The scene is a recycling plant. It could be anywhere in the world, but in this instance it happens to be in Lahore, Pakistan. The plastic bottles, either clear or lime green, are recognizable, not only by their labels—some because they are in English and clearly mark internationally recognizable brands, and many others because they simply reproduce a common form of branding—but also by the general uniformity of their size and shape. Not perfectly identical, they are nonetheless similar enough to mark a common commercial product. Almost to a number they were used to sell sugared drinks or bottled water, but in any case each was generally used one and only one time. That they are being recycled rather than burned or buried or simply left to deteriorate at their own glacial pace is a good thing, to be sure, but their sheer volume, accented by the tight framing of the photograph, suggests that something is remiss.
If you look closely you will see that there is an individual in the very middle of the image. He is barely recognizable. Nearly buried by the bottles that encompass his body, his face all but occluded by two bottles that he appears to be juggling, only his dark skin distinguishes him from the commercial colors that surround him. And therein likes the paradox of neoliberal globalization for all too see. Cast in the center of a sea of products reliant upon and marketed to his individual needs and desires, his individuality has been almost totally effaced, made unrecognizable by the commercialization and mass production of a product that for all intents and purposes lacks any nutritional value. And one can only imagine what will happen when he has been thoroughly absorbed by the waste.
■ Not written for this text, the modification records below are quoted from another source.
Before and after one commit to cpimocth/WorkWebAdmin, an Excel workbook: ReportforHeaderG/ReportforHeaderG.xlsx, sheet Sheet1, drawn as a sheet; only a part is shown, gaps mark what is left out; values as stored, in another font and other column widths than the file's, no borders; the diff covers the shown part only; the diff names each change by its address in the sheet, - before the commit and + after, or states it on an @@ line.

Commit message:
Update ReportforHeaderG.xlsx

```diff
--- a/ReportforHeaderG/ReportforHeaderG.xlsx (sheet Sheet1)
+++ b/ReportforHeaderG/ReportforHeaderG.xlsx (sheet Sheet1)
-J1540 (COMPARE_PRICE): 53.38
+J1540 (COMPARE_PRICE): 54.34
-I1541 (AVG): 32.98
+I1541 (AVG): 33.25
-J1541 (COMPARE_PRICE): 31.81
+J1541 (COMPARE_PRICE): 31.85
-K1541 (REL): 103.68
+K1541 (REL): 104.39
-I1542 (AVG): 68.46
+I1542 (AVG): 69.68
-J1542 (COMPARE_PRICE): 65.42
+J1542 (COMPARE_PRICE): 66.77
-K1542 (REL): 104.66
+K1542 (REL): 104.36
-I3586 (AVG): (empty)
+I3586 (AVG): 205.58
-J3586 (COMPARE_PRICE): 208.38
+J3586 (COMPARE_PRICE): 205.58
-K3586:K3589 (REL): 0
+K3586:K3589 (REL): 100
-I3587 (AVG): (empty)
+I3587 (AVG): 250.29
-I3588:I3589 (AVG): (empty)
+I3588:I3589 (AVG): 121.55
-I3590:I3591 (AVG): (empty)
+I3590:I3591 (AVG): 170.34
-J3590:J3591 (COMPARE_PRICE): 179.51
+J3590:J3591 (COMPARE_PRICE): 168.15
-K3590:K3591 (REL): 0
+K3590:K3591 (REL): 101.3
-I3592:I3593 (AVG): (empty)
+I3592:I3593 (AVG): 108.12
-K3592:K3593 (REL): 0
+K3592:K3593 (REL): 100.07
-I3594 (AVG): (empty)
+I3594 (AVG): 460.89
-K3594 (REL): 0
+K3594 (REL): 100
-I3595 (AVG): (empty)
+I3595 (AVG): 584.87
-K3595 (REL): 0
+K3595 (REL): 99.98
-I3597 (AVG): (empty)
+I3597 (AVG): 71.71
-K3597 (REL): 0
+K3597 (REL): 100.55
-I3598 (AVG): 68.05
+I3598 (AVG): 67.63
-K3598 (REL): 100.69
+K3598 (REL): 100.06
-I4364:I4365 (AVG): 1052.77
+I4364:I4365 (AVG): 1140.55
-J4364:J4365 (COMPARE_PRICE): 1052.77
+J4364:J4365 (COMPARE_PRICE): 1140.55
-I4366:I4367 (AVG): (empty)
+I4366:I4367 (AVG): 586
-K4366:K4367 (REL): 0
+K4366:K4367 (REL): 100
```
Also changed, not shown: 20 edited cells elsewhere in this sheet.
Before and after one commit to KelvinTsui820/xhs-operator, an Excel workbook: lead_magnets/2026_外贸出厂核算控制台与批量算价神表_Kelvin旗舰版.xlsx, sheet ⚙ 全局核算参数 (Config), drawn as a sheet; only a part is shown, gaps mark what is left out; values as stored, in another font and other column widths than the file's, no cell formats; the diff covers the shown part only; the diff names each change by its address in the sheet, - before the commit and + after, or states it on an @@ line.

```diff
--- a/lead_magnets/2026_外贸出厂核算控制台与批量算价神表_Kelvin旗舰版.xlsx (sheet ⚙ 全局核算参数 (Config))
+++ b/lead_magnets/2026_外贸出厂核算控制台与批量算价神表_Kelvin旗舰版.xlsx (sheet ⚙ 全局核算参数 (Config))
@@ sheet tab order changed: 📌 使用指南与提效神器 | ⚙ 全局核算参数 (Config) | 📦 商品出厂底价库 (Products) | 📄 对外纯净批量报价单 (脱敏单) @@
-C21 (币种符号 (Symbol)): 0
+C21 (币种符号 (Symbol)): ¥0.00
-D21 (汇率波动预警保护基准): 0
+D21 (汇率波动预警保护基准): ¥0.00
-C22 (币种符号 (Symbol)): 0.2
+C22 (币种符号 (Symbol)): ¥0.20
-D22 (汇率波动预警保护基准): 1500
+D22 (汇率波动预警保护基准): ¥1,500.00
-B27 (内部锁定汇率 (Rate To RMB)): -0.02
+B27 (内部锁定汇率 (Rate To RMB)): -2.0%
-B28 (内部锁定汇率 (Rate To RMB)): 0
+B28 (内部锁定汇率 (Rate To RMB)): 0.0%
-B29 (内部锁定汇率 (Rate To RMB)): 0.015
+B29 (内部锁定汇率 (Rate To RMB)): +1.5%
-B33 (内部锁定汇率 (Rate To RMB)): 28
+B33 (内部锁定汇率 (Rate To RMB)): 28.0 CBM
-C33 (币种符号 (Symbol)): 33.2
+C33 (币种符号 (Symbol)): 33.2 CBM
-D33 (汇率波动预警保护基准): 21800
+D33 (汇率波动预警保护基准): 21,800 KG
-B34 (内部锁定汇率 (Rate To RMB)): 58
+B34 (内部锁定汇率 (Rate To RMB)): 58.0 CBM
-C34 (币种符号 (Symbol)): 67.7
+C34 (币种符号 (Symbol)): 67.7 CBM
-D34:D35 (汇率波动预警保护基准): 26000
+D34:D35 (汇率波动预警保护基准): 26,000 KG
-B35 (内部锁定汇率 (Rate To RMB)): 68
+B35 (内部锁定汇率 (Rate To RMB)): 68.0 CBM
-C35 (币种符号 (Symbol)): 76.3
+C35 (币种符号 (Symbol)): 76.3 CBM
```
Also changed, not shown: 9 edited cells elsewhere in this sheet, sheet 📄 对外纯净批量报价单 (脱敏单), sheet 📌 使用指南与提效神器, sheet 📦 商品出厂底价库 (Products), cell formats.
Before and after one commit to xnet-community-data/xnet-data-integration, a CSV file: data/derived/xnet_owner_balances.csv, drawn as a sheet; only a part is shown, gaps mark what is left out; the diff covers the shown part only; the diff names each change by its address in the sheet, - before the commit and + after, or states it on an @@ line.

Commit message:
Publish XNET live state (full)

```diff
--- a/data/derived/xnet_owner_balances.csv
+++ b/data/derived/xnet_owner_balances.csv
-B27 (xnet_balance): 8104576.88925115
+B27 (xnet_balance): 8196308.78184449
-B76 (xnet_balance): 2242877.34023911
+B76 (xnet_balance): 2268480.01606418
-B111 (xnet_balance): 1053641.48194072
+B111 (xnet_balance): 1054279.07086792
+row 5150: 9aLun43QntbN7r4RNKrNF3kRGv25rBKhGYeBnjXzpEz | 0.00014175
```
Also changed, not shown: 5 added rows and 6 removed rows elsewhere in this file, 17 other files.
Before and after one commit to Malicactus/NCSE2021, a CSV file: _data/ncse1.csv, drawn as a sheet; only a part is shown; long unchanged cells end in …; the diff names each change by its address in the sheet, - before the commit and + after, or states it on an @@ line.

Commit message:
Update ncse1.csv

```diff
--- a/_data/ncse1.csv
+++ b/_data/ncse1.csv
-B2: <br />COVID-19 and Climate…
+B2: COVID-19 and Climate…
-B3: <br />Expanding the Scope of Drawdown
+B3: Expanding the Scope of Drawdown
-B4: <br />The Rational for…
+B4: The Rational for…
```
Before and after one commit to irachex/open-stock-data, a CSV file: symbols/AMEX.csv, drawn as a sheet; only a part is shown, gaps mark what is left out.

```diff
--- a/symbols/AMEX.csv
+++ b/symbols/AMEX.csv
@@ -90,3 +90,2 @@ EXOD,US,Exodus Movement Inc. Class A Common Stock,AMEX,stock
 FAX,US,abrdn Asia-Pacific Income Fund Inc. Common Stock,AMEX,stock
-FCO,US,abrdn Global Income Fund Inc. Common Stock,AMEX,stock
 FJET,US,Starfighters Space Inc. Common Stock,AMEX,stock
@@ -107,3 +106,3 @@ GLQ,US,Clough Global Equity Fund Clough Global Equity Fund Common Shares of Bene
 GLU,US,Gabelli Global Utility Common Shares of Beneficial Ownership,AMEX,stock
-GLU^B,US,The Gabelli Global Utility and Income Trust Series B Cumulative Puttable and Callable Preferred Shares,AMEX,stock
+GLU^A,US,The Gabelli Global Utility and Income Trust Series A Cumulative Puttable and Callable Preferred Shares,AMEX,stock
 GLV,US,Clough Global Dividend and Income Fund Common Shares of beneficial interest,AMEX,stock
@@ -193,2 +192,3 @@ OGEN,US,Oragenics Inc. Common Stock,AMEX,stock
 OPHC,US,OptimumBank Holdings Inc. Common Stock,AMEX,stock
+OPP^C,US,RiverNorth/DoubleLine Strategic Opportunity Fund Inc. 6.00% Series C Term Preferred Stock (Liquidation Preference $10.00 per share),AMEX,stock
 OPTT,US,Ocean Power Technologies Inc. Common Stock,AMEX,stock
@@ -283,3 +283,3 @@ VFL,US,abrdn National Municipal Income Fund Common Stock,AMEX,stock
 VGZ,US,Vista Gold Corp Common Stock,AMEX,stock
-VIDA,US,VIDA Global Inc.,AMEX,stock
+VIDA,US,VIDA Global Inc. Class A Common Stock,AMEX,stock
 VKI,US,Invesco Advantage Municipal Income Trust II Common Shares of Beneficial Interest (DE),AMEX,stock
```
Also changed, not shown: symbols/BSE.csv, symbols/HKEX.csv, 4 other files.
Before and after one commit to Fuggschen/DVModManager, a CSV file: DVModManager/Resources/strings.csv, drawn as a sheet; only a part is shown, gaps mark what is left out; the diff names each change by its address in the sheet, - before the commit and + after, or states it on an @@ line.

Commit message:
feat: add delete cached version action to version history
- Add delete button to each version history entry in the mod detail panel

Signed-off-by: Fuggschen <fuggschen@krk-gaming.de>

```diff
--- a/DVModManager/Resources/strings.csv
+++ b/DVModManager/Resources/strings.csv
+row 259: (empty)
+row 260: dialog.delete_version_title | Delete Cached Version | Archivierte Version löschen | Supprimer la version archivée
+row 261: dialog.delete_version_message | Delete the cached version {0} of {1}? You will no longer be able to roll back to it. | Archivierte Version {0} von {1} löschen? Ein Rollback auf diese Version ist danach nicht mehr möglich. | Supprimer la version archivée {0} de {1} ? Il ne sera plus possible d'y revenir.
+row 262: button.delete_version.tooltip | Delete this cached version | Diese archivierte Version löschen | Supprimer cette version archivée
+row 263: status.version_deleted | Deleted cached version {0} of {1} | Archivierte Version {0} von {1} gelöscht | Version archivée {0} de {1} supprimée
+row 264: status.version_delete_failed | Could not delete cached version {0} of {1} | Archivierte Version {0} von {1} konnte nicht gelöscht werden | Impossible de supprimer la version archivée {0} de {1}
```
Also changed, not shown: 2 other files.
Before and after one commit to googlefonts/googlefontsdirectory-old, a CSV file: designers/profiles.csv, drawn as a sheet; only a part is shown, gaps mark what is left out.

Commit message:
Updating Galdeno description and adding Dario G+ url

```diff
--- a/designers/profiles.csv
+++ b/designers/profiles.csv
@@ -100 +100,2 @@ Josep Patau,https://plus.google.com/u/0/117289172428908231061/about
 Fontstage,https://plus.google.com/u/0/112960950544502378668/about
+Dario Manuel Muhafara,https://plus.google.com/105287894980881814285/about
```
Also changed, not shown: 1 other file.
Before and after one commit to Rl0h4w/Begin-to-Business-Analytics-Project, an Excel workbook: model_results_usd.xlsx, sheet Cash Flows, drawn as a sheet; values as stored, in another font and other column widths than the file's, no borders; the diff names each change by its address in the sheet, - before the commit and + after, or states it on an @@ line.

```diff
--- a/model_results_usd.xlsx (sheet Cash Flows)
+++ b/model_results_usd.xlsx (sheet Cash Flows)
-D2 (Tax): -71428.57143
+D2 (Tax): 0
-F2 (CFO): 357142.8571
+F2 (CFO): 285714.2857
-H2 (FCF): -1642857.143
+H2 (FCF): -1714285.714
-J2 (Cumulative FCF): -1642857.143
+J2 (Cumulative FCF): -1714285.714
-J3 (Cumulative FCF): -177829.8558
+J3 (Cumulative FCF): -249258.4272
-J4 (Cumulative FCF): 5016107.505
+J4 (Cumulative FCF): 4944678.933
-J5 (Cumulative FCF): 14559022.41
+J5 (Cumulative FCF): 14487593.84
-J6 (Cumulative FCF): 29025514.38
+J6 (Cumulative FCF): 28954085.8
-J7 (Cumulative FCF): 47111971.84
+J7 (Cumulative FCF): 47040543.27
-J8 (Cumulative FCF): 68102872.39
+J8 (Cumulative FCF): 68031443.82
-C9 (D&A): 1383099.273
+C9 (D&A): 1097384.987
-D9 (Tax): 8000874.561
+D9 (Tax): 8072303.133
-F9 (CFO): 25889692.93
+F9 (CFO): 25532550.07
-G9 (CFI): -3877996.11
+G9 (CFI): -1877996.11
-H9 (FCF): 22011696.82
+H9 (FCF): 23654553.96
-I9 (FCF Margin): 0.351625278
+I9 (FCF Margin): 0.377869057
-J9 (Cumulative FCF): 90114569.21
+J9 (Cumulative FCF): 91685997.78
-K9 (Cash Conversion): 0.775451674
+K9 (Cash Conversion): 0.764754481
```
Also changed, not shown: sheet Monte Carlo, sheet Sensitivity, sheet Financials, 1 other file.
Here, it seems, we see one version of the future of the global individual.
Photo Credit: Rana Irfan Ali/Zuma Press